Slaton re-signed with the Dolphins as a free agent this spring despite getting only 17 carries in three games after being claimed off waivers from Houston in late September.
Because of his lack of opportunities, it was expected that Slaton might look elsewhere in free agency instead of rejoining a crowded Dolphins backfield, one that added even more depth in the draft with the selection of
For Slaton, though, it was all about being comfortable with the scheme.
“Pretty much same scheme, same zone, inside, outside, everything is just what I’ve been running since I’ve been in college,” Slaton said. “I’ll just say after you learn something for so long — I’ve been fortunate that coaches that coached me were under guys that were in the zone — it was very easy just to pick up because it was the same reads and everything. It fit my skill set the most.”
Sherman was the offensive coordinator with the Texans before he became the head coach at Texas A&M, but he never coached Slaton because his last year there was 2007.
But the Texans kept the same offense after Sherman’s departure.
By contrast, Slaton had to learn a new scheme when he joined the Dolphins last season — and he had to learn it on the fly. That, no doubt, contributed to his lack of playing time on offense.
“There was some transition,” Slaton said, “just because I’d been with Houston for three years and coming here third game of the season and not getting that time to really be in camp and minicamp and offseason training to get what everybody else knew, as much as they knew.
“I think I took advantage of the opportunities I did have. I didn’t have many, but I still played hard when I got the opportunities and making plays out there so it counts. I practiced hard in practice.”

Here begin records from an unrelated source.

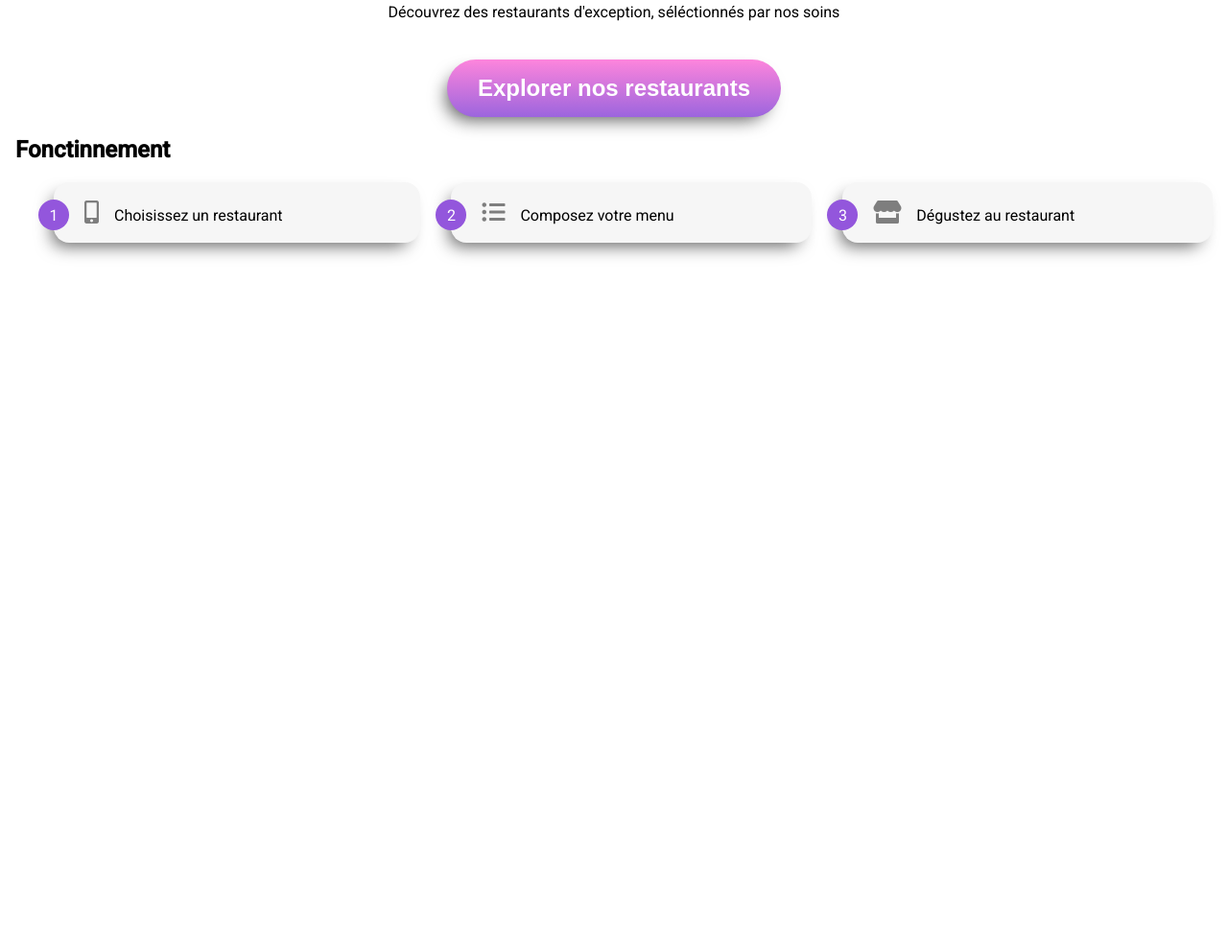
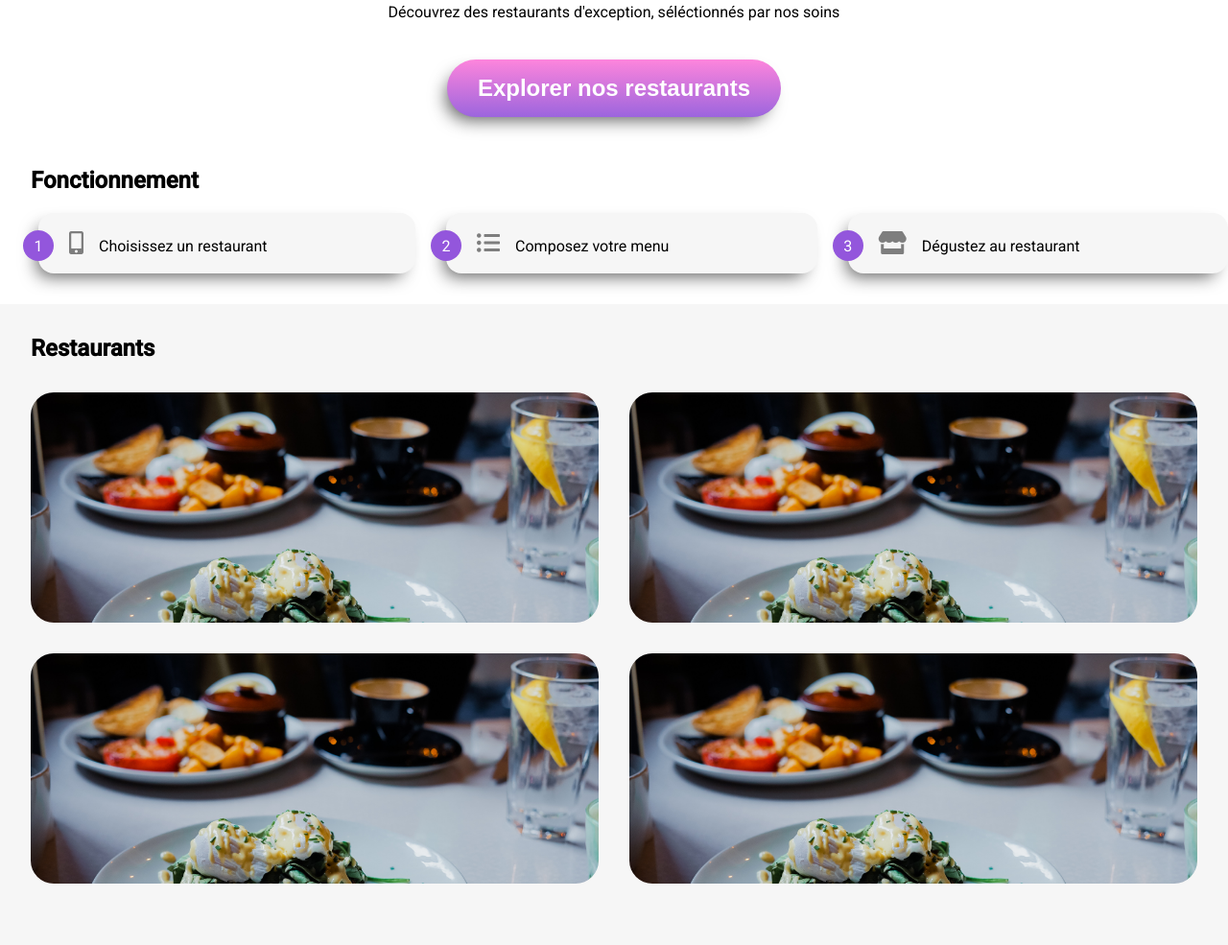
Before and after one commit to Asap306/AmadouBarry_3_15012022, a website: page index.html in a window 1280 px wide. Shown: the part 268-1253 px from the top of the page at 96% size. Before the commit the page ends 800 px from the top, so only its background shows below. Drawn offline with Linux system fonts and the light colour scheme; files whose address does not match are found by name; a web font is replaced by a local one.

Commit message:
menus add images

```diff
--- a/index.html
+++ b/index.html
@@ -32,13 +32,40 @@
         </section>
 
         <section class="tuto">
-            <h2>Fonctinnement</h2>
+            <h2>Fonctionnement</h2>
             <ol>
                 <li><i class="fas fa-mobile-alt"></i>Choisissez un restaurant</li>
                 <li><i class="fas fa-list-ul"></i>Composez votre menu</li>
                 <li><i class="fas fa-store"></i>Dégustez au restaurant</li>
             </ol>
         </section>
+
+        <section class="menus">
+            <h2>Restaurants</h2>
+            <div class="menus__cards">
+
+                <a href="#" class="card">
+                    <div class="card__image"></div>
+                    <div class="card__description"></div>
+                </a>
+
+                <a href="#" class="card">
+                    <div class="card__image"></div>
+                    <div class="card__description"></div>
+                </a>
+
+                <a href="#" class="card">
+                    <div class="card__image"></div>
+                    <div class="card__description"></div>
+                </a>
+
+                <a href="#" class="card">
+                    <div class="card__image"></div>
+                    <div class="card__description"></div>
+                </a>
+            </div>
+        </section>
+
     </main>
 
 </body>
--- a/sass/base.scss
+++ b/sass/base.scss
@@ -12,5 +12,5 @@ body{
 }
 
 main{
-    padding: 0 1rem;
+    padding: 0 ;
 }
--- /dev/null
+++ b/sass/layout/menus.scss
@@ -0,0 +1,31 @@
+@use "../utils/variables.scss";
+
+.menus{
+    padding-bottom: 2rem;
+    background-color: #f6f6f6;
+    h2{
+        padding: 2rem 0 0 2rem;
+
+    }
+
+    .menus__cards{
+        display: grid;
+        grid-template-columns: 1fr 1fr;
+        gap: 2rem;
+        @media (max-width: variables.$breakpoints){
+            grid-template-columns: repeat(1, 1fr);
+        }
+        margin: 2rem;
+    }
+
+    .card{
+
+        &__image{
+            background-image: url("C:/Users/Amadou/OneDrive/Bureau/Oh_My_Food/images/menu_1.jpg");
+            height: 15rem;
+            background-size: cover;
+            border-radius: 1.5rem;
+        }
+    }
+
+}
--- a/sass/layout/tuto.scss
+++ b/sass/layout/tuto.scss
@@ -6,7 +6,11 @@
 $tuto-bullet-height : 1rem;
 
 .tuto{
+    h2{
+        padding: 2rem 0 0 2rem;
+    }
     counter-reset: steps;
+    margin-bottom: 2rem;
     & ol{
         display: flex;
         gap: 2rem;
--- a/sass/utils/variables.scss
+++ b/sass/utils/variables.scss
@@ -1 +1,2 @@
 $tuto-bullet-height: 1rem;
+$breakpoints : 944px;
--- a/style.scss
+++ b/style.scss
@@ -3,3 +3,4 @@
 @use "./sass/layout/city.scss";
 @use "./sass/layout/explorer.scss";
 @use "./sass/layout/tuto.scss";
+@use "./sass/layout/menus.scss";
```
Also changed, not shown: images/menu_1.jpg (added), style.css, 4 other files.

It’s easy to dismiss Slaton when you start thinking about the Dolphins offense for 2012.
But let’s not forget that Slaton has been there, done that.
And he wants to do it again.
Even though it might not seem like it, it wasn’t all that long ago that Slaton was one of the most productive running backs in the NFL. It was 2008, and while the Dolphins were working toward an AFC East Division title, Slaton was tearing up the league with the Texans.
He would finish the season with almost 1,300 yards rushing and 10 touchdowns, not to mention 50 receptions out of the backfield. And he did all of that as a rookie third-round pick out of West Virginia University.
Slaton, however, fell victim to the proverbial sophomore jinx — if there is such a thing — when injuries and fumbling issues led to him rushing for only 437 yards in 2009.
He didn’t even top 100 yards for the entire season in either 2010 or 2011.
“It’s tough at first,” Slaton says of his declining production. “That’s what being a professional is. You learn to deal with those things, that you won’t be the first and you won’t be the last. Having success is a bigger motivator because you’ve done it before and you know the No. 1 person that needs to believe in yourself is yourself.”
Make no mistake, Slaton believes in himself. He’s just hoping to get more opportunities next season to show he once again be that running back who was so successful four years ago.
“It’s very motivating, but all coaches will tell you it’s all about opportunity,” said Slaton, who also returned three kickoffs for the Dolphins last season. “I had an opportunity to be a starter my rookie year, lost the job through opportunity and looking to regain the job through opportunity. That’s what this league is made of. It’s just opportunity.”
Slaton said that was something else Mike Sherman told him when the two talked in the offseason.
In short, the message was this: Everybody is coming in with a clean slate and will be given an opportunity.
Said Slaton: “When I heard that from him, I knew it was the right decision to come here.”